# Task prompt
Pull every line with "fills" from the data.

# Material for the task

□ □ □ □ □ □ □

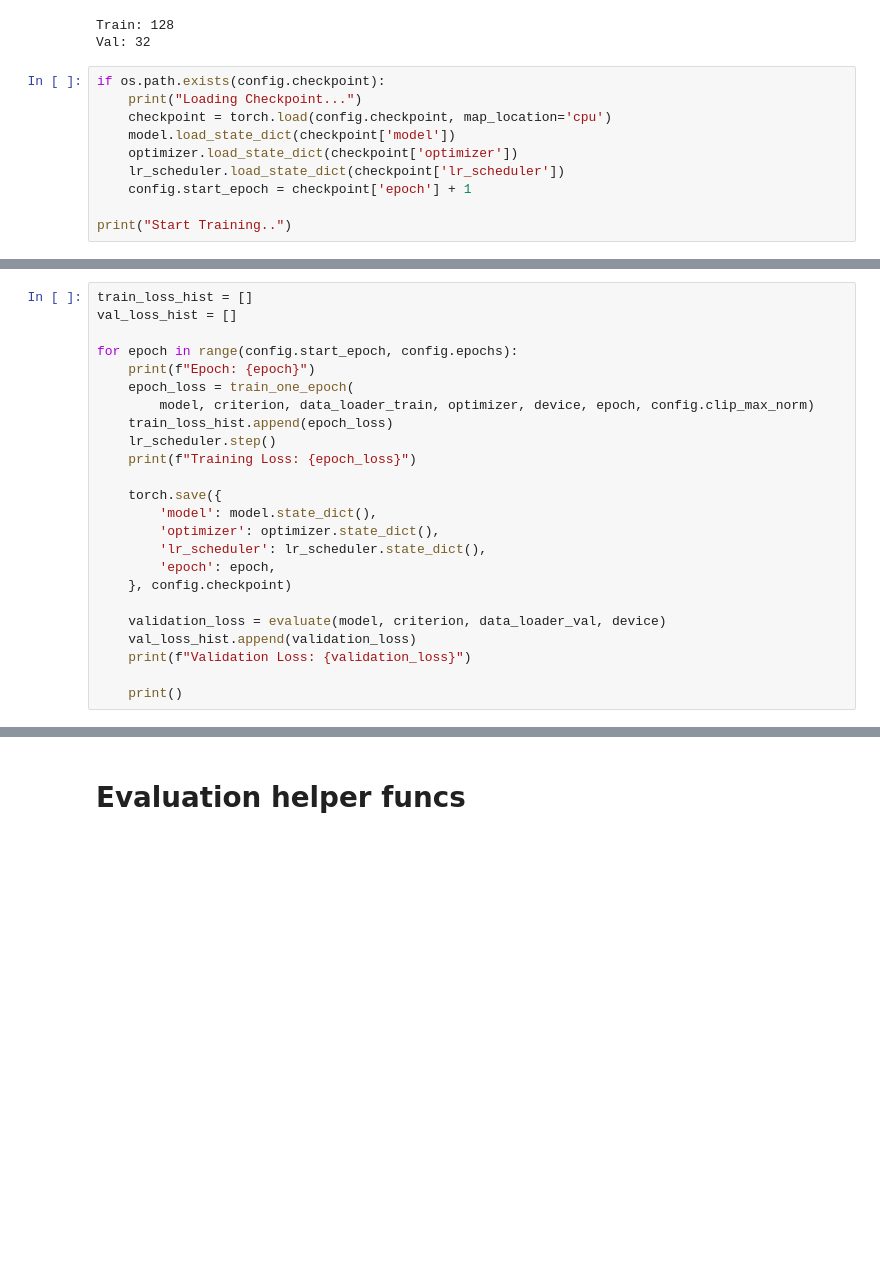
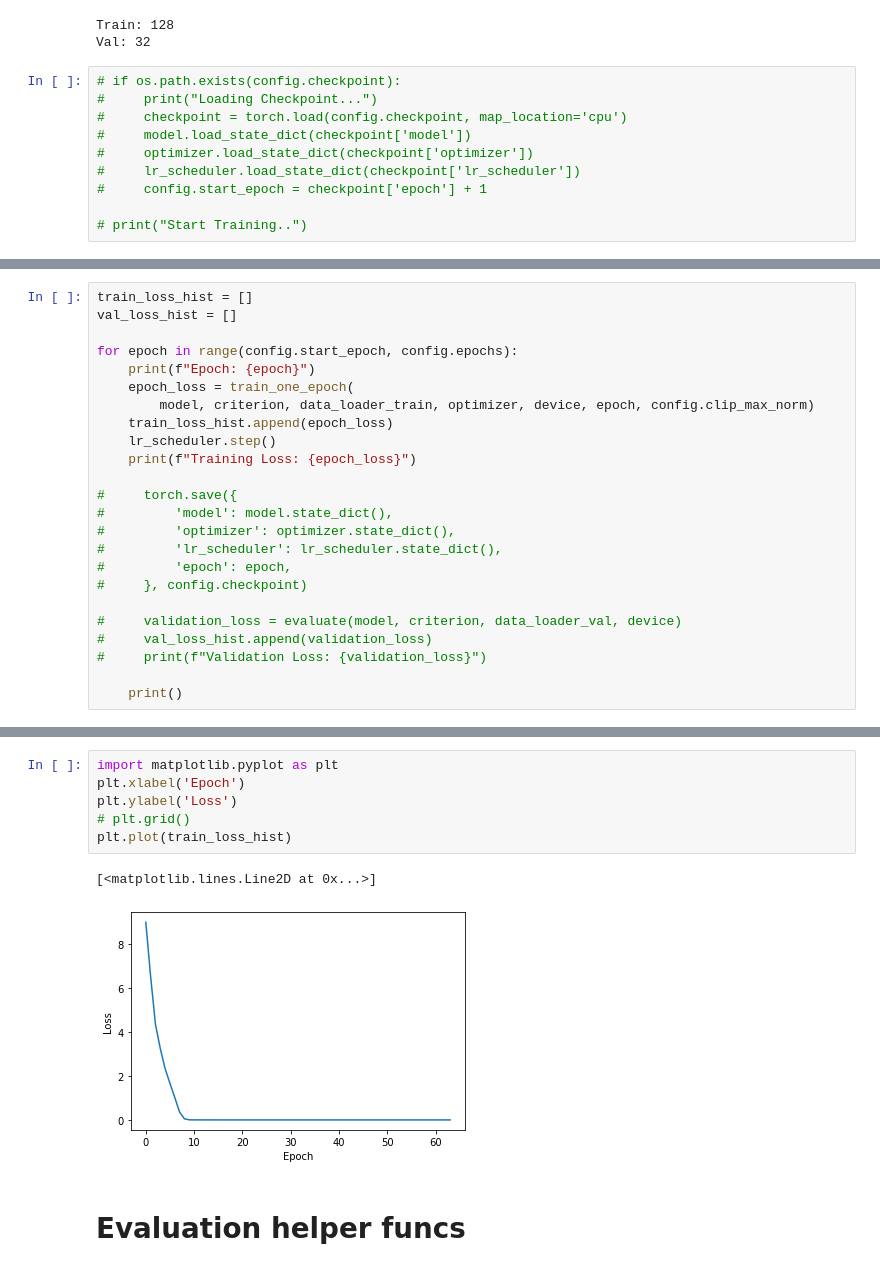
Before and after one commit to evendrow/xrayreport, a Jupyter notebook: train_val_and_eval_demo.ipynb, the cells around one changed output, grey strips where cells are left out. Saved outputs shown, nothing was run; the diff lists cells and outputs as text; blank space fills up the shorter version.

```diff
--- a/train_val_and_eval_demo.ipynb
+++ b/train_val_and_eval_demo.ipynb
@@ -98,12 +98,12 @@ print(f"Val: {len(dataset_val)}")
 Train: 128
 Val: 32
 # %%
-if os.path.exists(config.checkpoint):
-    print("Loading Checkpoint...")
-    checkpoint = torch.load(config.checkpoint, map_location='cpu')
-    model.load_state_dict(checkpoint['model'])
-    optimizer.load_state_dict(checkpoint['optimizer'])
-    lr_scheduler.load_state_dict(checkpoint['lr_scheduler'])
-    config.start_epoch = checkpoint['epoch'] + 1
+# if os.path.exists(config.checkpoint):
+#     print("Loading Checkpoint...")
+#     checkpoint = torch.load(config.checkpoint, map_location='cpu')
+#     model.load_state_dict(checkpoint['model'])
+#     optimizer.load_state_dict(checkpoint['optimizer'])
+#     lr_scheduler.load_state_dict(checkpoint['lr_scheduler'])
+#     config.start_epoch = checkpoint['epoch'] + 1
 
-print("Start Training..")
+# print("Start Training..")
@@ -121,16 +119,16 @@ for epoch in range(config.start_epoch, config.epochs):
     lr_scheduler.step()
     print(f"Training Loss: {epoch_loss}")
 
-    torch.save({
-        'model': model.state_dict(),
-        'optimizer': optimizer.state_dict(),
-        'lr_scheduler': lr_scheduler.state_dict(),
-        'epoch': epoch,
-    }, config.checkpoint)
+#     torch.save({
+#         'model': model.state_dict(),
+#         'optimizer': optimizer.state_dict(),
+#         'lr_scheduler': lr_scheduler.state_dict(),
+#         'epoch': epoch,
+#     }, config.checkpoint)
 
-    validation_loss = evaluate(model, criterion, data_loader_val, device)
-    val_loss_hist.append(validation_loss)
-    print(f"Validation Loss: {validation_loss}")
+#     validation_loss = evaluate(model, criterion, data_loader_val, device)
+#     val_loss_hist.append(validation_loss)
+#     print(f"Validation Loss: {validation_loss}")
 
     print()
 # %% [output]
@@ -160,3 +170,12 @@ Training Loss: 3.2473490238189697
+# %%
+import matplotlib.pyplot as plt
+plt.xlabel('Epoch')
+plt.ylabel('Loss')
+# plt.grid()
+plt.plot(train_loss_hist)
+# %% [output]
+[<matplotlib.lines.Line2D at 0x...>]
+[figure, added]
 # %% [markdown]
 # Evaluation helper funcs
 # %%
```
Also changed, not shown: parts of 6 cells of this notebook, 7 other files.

□ □ □ □ □ □ □

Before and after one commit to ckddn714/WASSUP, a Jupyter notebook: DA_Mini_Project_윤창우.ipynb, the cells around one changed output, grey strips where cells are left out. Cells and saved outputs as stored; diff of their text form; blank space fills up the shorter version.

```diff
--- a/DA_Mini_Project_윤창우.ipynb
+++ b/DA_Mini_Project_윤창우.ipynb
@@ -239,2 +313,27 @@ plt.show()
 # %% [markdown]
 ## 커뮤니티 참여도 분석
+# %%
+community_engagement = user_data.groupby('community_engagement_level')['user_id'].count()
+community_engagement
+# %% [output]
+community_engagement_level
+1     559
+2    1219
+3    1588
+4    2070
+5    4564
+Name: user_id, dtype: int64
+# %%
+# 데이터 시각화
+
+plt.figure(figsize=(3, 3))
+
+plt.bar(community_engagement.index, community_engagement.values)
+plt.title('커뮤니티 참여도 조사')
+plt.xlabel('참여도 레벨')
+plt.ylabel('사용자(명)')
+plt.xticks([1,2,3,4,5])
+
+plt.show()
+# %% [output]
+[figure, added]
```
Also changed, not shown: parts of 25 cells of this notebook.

□ □ □ □ □ □ □

# Answer to this problem
Before and after one commit to evendrow/xrayreport, a Jupyter notebook: train_val_and_eval_demo.ipynb, the cells around one changed output, grey strips where cells are left out. Saved outputs shown, nothing was run; the diff lists cells and outputs as text; blank space fills up the shorter version.
Before and after one commit to ckddn714/WASSUP, a Jupyter notebook: DA_Mini_Project_윤창우.ipynb, the cells around one changed output, grey strips where cells are left out. Cells and saved outputs as stored; diff of their text form; blank space fills up the shorter version.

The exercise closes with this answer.